This project was a semester long venture that began in January 2018. We [the researchers] started out with the following mission:
The goal of this project is to create a website that chronicles and discusses the censorship of The Bluest Eye by Toni Morrison since it was published. We will be focusing on the Fall 2017 case in Buncombe County, North Carolina, where Tim Coley, the parent of a student from North Buncombe High School, challenged The Bluest Eye. Because of his Christian beliefs, Coley thought that the book was inappropriate for classroom instruction. We will present demographic and historical information about Buncombe County that will help explain the outside factors that could have also potentially led up to the start of this challenge.
Our goal is to create content that is fair and considers all sides and points of view to the best of our ability by conducting and transcribing as many interviews from as many people who were involved in the case as possible. In addition, we will also be adding interviews we have with librarians and a Toni Morrison scholar from UNC Asheville to provide an outside perspective.
We aim to create a website that is easily navigable and has approachable and understandable language targeted towards students and learners of high school age and older. We will provide proper citations as well as places where readers can find more information on the topics discussed on our site.
We will also be sure to emphasize that this case did not result in a book ban. However, this is still a case where a parent attempted censorship.
We aim for this site to be educational in nature. We hope to present both sides as fairly as possible to provide readers with a complete picture of the case. We hope to connect the challenge of The Bluest Eye to other challenges of books with sexually explicit content in the region and in the country. We want this website to be a valuable resource for educators and students who want to know more about the book challenge and learn more about policies surrounding book challenges in Buncombe County Schools.
Throughout this semester, we were able to interview a few key members involved in the case, including Stacia Harris, Dr. Samantha Sircy, and Eric Grant. We also interviewed two librarians and an archivist to understand the views of those in the library system and hear about what the American Library Association had to say on the subject of censorship. We also interviewed a Toni Morrison Scholar and the parent involved in a different book challenge in Buncombe County. Click here for a master list of people interviewed.
We were not, however, able to gain access to the schools system’s records regarding this case and were informed by a representative of the school system that, “The details and documents regarding [The Bluest Eye] book challenge are not a public record.” The school board also preferred to not give us the name of the teacher that had originally assigned the book. We also attempted to reach out to the complaining parent, Tim Coley, but were unable to make contact.
Despite these set backs, we used the information we had gathered from news articles on the case, information on other challenges of The Bluest Eye, and the interviews we conducted.
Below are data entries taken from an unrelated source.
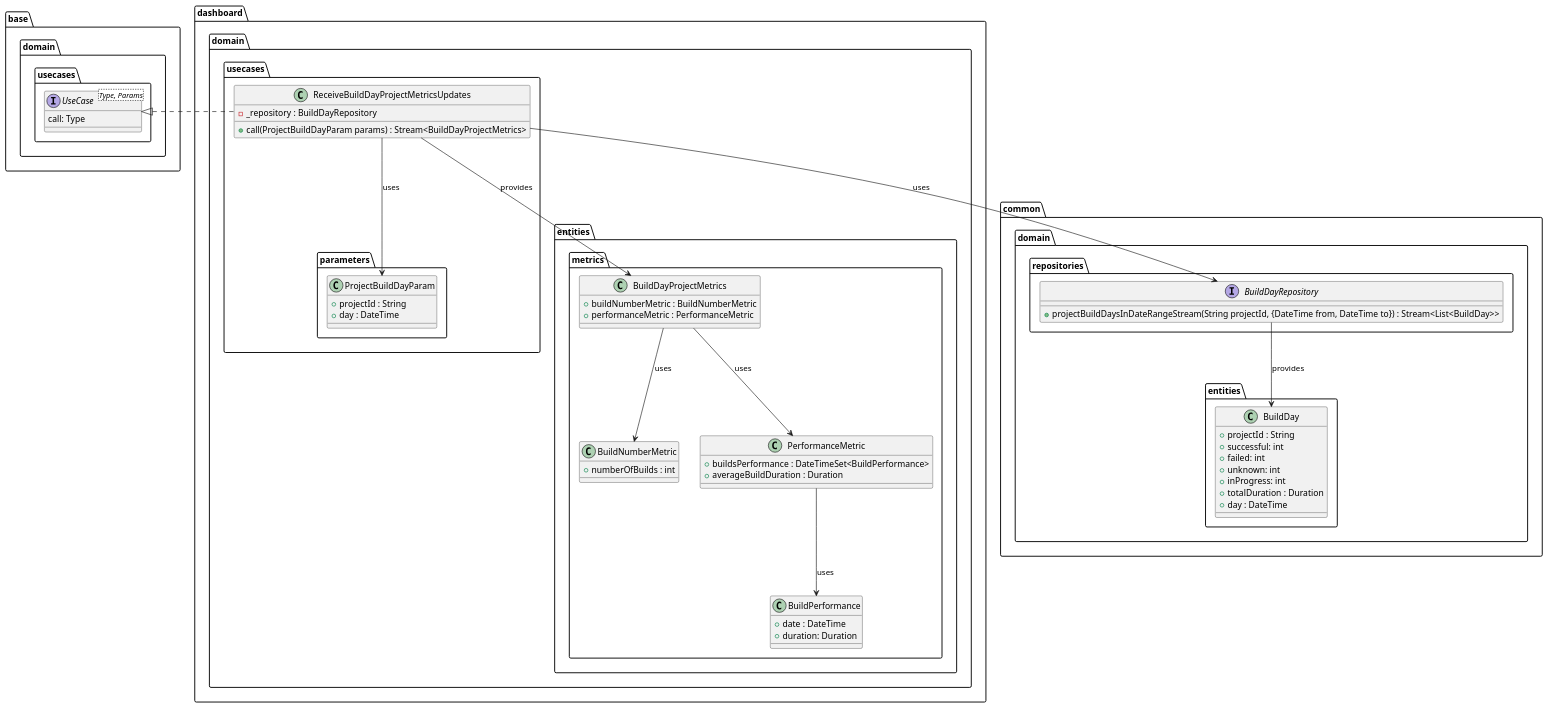
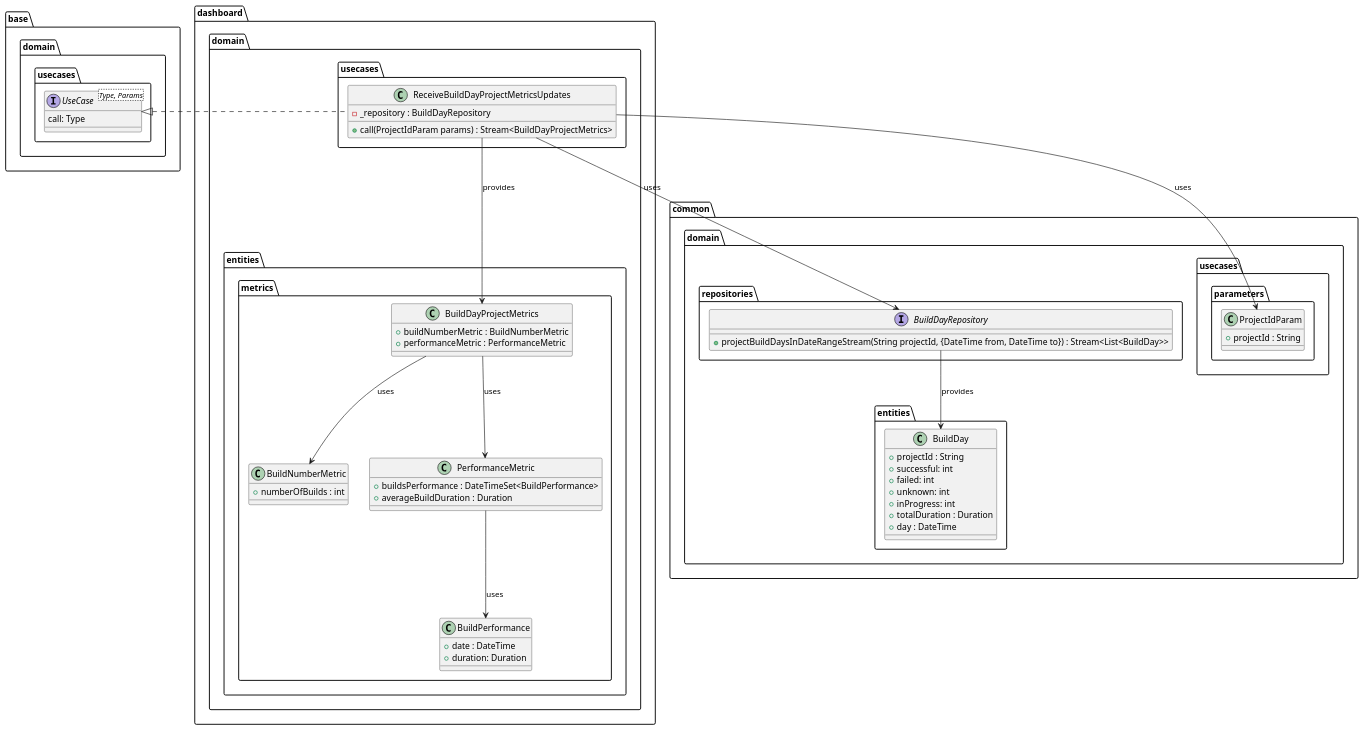
The diagram in metrics/web/docs/features/builds_aggregation/diagrams/build_days_domain_layer_class_diagram.puml (Flank/flank-dashboard), drawn with PlantUML before and after one commit. The commit also changed 2 other files, not shown here.

Commit message:
Minor fixes in diagrams

```diff
--- a/metrics/web/docs/features/builds_aggregation/diagrams/build_days_domain_layer_class_diagram.puml
+++ b/metrics/web/docs/features/builds_aggregation/diagrams/build_days_domain_layer_class_diagram.puml
@@ -1,73 +1,72 @@
 @startuml build_days_domain_layer_class_diagram
 
 package base.domain.usecases {
     interface UseCase<Type, Params> {
         call: Type
     }
 }
 
 package common.domain {
     package entities {
         class BuildDay {
             + projectId : String
             + successful: int
             + failed: int
             + unknown: int
             + inProgress: int
             + totalDuration : Duration
             + day : DateTime
         }
     }
 
     package repositories {
         interface BuildDayRepository {
             + projectBuildDaysInDateRangeStream(String projectId, {DateTime from, DateTime to}) : Stream<List<BuildDay>>
         } 
-    }    
+    }
+
+    package usecases.parameters {
+        class ProjectIdParam {
+            + projectId : String
+        }
+    }
 }
 
 package dashboard.domain {
     package entities.metrics {
         class BuildNumberMetric {
             + numberOfBuilds : int
         }
         class BuildPerformance {
                 + date : DateTime
                 + duration: Duration
         }
         class PerformanceMetric {
             + buildsPerformance : DateTimeSet<BuildPerformance>
             + averageBuildDuration : Duration
         }
         class BuildDayProjectMetrics {
             + buildNumberMetric : BuildNumberMetric
             + performanceMetric : PerformanceMetric
         }
     }
 
     package usecases {
         class ReceiveBuildDayProjectMetricsUpdates {
             - _repository : BuildDayRepository
-            + call(ProjectBuildDayParam params) : Stream<BuildDayProjectMetrics>
-        }
-
-        package parameters {
-            class ProjectBuildDayParam {
-                + projectId : String
-                + day : DateTime
-            }
+            + call(ProjectIdParam params) : Stream<BuildDayProjectMetrics>
         }
     }  
 }
 
 BuildDayRepository --> BuildDay : provides
 ReceiveBuildDayProjectMetricsUpdates -left-..|> UseCase
 ReceiveBuildDayProjectMetricsUpdates --> BuildDayRepository : uses
-ReceiveBuildDayProjectMetricsUpdates --> ProjectBuildDayParam : uses
+ReceiveBuildDayProjectMetricsUpdates --> ProjectIdParam : uses
 ReceiveBuildDayProjectMetricsUpdates --> BuildDayProjectMetrics : provides
 
 BuildDayProjectMetrics --> BuildNumberMetric : uses
 BuildDayProjectMetrics --> PerformanceMetric : uses
 PerformanceMetric --> BuildPerformance : uses
 
 @enduml
```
We have compiled these materials, and this website is the product of what we found as well as our best theory of the sequence of events and our interpretation of what happened.
Because we were unable to view the written complaint for this challenge, we do not know exactly which book passages the parent took issue with. We decided to make our best judgement based on what we read of other challenges and include excerpts from the book that we think challengers may have taken issue with so that we could provide a lens through which viewers can see the passages in isolation as some of the challengers may have. With this said, we encourage viewers of this website to consider The Bluest Eye in its entirety and not just to look at these passages by themselves without context. See a the book summary here. See a literary critique here.
As we originally set out, this website is designed to be educational in nature. It is our hope that others will be able to use this site to understand not only what happened in this case, but also to see how other events can contribute to a book challenge and the way it is received in the community.